TASK INSTRUCTIONS
Work out how many lines of the listing below contain the word "Before". Respond with that number only.

RECORDS SUPPLIED
+-------+

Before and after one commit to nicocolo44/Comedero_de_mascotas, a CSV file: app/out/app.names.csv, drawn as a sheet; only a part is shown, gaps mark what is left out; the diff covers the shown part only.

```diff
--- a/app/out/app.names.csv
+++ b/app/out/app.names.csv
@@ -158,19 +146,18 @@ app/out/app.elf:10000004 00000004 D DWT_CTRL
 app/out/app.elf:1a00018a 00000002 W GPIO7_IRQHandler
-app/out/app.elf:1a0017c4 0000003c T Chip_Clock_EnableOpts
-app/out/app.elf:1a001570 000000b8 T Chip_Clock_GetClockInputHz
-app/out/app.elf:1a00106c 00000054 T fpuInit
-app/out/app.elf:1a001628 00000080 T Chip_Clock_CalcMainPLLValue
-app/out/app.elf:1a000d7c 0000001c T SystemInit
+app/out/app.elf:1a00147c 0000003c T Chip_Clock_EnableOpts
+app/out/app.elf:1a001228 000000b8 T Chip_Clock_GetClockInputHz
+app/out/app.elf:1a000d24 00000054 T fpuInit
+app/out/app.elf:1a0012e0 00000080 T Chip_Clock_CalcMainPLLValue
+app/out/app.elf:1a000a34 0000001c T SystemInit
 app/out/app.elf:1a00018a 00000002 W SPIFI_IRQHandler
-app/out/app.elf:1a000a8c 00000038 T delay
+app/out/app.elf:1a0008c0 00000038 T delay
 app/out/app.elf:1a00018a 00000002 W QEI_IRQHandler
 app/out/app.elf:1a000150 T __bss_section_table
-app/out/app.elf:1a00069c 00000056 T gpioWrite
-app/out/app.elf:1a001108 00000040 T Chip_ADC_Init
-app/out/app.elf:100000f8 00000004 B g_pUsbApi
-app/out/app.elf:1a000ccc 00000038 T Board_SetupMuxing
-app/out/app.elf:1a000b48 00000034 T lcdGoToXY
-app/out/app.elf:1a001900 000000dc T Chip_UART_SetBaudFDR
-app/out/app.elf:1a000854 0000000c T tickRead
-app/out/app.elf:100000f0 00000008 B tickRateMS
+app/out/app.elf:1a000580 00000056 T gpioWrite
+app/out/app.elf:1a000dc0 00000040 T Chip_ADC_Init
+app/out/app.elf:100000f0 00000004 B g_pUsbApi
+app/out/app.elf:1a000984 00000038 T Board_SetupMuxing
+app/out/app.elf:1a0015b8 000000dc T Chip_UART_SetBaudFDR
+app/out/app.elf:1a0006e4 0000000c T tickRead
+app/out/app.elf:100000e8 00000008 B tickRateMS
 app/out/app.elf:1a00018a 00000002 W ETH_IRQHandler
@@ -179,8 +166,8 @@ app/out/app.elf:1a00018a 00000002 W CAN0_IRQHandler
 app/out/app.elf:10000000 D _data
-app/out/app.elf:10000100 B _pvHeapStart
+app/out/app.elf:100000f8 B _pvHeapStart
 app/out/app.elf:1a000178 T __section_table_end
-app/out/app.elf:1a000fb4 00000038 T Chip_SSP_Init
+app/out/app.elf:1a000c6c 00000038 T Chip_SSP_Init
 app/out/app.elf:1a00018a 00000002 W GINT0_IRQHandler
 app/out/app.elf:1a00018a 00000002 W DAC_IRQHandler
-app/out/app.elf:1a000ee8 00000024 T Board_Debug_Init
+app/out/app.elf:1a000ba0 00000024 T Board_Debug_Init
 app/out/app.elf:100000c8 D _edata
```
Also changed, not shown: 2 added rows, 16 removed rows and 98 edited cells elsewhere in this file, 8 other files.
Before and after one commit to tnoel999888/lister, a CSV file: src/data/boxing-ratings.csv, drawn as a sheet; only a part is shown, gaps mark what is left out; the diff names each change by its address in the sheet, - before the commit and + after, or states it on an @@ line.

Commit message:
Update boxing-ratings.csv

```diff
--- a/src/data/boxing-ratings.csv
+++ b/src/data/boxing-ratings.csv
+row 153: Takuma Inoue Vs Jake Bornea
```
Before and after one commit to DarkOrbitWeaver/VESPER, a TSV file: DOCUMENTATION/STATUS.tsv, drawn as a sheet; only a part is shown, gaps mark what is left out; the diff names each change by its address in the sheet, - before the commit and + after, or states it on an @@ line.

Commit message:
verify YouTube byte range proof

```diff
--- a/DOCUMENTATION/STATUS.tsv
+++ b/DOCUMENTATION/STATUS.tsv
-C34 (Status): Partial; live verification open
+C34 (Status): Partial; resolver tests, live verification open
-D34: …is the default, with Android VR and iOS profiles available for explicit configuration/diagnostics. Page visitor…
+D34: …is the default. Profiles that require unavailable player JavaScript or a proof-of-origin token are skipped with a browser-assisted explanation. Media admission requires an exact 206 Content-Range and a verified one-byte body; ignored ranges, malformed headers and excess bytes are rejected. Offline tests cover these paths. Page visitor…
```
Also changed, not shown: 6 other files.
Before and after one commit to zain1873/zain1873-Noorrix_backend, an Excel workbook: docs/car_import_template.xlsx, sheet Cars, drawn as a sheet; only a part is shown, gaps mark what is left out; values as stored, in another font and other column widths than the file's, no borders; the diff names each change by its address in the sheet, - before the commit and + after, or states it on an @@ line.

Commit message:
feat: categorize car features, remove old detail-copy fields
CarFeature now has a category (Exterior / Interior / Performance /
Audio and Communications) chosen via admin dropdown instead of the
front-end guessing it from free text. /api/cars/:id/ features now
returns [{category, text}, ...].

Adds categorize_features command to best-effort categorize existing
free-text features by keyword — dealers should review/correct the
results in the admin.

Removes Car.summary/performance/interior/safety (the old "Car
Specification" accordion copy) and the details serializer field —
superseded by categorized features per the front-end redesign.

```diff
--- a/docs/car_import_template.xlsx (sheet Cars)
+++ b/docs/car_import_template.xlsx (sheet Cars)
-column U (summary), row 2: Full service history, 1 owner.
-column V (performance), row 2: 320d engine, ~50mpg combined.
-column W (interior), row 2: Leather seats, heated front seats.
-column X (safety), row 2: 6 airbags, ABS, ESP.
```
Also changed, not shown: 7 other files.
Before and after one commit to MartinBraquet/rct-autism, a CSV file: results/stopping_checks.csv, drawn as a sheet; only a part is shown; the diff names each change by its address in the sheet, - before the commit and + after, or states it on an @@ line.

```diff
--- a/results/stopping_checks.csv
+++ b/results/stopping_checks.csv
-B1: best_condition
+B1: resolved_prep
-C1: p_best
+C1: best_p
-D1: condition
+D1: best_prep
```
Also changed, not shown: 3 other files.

+-------+

COMPLETED TASK
5